▸ **Source material**
•••

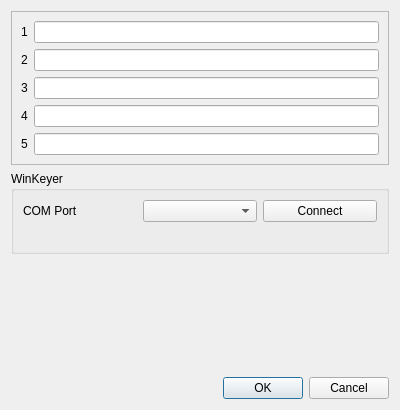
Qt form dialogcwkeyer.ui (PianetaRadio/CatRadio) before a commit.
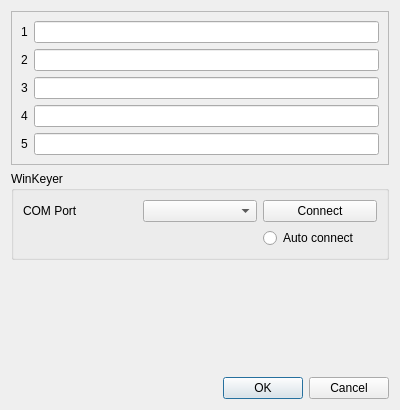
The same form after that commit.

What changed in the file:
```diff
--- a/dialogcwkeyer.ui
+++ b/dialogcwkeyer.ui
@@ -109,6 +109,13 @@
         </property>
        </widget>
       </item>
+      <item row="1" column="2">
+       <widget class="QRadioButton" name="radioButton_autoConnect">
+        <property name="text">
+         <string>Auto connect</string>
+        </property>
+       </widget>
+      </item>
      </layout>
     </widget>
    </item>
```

•••

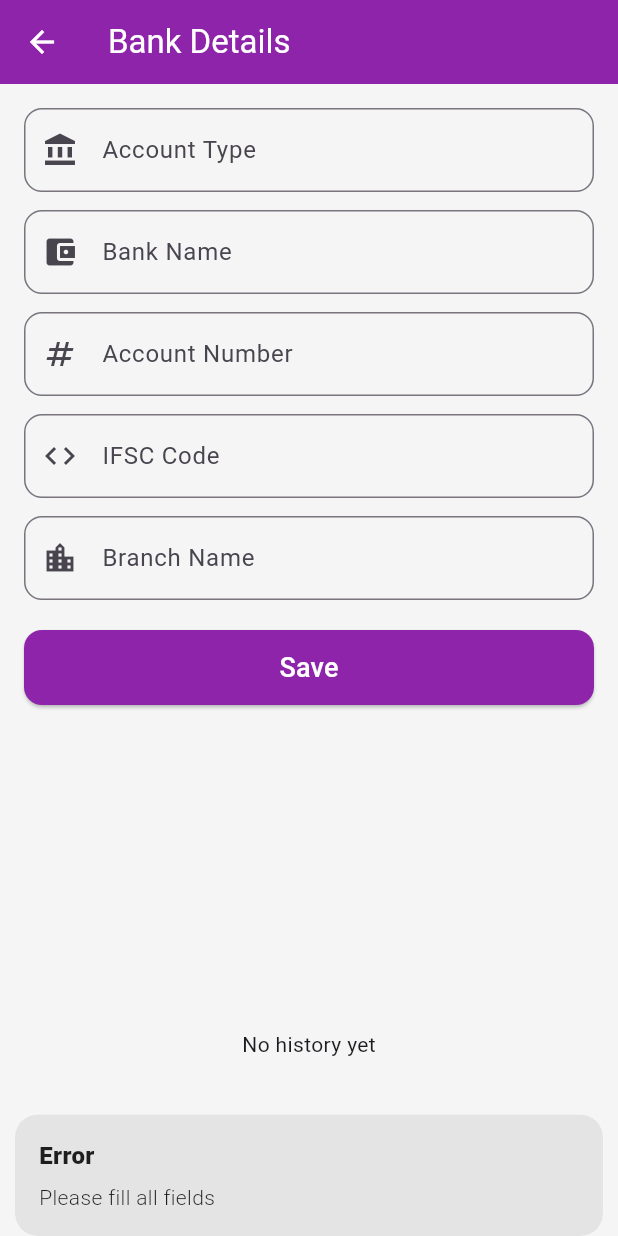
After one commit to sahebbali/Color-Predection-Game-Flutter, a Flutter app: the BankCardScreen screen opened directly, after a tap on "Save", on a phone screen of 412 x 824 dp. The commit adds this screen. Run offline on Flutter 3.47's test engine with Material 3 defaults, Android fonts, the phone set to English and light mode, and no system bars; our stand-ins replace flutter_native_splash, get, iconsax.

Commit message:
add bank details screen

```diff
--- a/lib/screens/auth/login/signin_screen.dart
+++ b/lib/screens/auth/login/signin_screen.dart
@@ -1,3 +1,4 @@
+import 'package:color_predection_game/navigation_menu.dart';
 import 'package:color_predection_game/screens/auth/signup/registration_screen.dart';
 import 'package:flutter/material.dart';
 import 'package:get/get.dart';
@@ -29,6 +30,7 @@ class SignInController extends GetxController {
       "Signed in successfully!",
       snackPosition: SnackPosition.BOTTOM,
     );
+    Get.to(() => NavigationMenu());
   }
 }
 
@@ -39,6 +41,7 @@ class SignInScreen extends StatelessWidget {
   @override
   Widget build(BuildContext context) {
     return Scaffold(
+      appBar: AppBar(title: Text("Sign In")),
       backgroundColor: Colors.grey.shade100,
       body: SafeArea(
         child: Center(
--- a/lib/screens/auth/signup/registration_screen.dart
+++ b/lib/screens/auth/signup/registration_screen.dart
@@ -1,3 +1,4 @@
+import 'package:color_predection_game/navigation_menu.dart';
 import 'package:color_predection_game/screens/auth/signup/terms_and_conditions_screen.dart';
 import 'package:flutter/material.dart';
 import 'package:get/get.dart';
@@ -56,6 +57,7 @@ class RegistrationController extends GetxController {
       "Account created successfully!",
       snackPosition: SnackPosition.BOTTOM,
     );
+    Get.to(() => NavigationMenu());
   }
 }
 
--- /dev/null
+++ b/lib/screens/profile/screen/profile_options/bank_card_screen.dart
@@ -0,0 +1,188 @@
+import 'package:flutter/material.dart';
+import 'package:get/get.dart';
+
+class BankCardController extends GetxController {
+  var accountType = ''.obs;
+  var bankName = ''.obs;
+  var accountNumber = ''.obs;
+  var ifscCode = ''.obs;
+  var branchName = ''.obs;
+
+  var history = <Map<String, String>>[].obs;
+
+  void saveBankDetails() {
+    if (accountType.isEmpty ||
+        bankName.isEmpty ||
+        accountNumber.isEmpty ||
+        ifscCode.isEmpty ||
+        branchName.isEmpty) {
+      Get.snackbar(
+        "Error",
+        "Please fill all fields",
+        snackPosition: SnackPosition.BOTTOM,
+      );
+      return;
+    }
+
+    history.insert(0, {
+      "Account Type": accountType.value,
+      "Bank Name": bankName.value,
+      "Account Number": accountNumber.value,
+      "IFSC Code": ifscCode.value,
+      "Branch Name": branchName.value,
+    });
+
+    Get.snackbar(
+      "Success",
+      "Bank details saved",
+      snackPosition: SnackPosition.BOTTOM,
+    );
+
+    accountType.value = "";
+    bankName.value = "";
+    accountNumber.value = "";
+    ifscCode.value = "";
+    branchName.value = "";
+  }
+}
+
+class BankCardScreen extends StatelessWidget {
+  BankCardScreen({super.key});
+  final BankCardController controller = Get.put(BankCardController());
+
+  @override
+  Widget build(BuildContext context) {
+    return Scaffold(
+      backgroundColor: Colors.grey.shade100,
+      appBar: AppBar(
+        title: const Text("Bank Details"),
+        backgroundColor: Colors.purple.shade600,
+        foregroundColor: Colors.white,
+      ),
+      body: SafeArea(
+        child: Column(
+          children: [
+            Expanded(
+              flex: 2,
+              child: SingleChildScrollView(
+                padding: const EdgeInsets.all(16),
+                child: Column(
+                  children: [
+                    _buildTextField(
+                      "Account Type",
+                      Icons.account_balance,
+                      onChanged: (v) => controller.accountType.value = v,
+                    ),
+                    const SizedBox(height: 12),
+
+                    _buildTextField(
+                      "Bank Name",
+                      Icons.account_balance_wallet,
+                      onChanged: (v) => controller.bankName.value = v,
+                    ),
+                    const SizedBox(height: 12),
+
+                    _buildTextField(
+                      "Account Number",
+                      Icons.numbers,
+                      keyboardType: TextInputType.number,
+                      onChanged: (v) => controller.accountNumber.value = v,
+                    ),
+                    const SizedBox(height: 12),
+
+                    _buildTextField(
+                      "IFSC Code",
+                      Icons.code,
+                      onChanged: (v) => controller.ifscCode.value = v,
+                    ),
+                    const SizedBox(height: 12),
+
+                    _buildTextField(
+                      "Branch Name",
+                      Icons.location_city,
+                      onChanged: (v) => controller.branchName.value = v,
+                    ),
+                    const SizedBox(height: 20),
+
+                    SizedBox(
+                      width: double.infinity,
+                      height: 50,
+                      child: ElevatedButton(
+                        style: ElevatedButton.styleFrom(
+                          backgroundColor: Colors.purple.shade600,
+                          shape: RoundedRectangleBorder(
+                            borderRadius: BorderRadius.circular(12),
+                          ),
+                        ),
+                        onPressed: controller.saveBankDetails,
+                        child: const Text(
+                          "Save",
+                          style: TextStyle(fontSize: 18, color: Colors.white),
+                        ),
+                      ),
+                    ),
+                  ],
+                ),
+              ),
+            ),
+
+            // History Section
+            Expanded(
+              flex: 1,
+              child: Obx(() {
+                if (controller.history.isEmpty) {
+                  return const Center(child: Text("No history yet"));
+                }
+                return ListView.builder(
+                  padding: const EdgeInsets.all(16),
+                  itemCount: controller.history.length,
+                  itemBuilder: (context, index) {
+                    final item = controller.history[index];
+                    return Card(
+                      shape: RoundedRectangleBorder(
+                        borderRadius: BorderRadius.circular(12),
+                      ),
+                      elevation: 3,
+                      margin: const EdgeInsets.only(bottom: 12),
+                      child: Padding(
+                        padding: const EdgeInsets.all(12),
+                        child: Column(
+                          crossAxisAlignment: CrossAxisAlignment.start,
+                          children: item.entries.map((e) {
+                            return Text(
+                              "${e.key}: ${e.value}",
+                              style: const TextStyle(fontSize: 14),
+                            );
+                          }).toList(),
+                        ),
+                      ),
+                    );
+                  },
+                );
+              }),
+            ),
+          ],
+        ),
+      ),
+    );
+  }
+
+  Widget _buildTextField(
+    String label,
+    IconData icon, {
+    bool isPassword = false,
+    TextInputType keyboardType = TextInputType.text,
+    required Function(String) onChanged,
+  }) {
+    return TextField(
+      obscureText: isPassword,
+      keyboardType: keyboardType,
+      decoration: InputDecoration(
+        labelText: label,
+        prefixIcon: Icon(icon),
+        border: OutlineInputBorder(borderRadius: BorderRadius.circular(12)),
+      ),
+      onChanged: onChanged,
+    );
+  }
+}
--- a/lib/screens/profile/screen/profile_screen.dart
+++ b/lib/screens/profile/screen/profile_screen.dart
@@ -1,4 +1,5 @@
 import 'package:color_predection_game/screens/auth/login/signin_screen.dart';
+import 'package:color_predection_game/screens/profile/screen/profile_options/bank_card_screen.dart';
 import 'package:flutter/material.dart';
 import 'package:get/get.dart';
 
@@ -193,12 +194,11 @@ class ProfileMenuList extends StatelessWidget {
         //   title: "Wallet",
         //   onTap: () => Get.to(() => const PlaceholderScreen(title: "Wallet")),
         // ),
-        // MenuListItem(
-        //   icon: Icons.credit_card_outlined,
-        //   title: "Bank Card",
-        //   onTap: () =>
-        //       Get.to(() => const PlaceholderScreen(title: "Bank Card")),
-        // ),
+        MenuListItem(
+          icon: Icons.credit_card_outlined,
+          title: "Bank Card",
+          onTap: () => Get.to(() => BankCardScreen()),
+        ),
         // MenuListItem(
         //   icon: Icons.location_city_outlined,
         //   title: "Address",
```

•••

▸ **Your objective**
What lines in the data above carry "auth"? Return them all.

▸ **Answer for this exercise**
--- a/lib/screens/auth/login/signin_screen.dart
+++ b/lib/screens/auth/login/signin_screen.dart
 import 'package:color_predection_game/screens/auth/signup/registration_screen.dart';
--- a/lib/screens/auth/signup/registration_screen.dart
+++ b/lib/screens/auth/signup/registration_screen.dart
 import 'package:color_predection_game/screens/auth/signup/terms_and_conditions_screen.dart';
 import 'package:color_predection_game/screens/auth/login/signin_screen.dart';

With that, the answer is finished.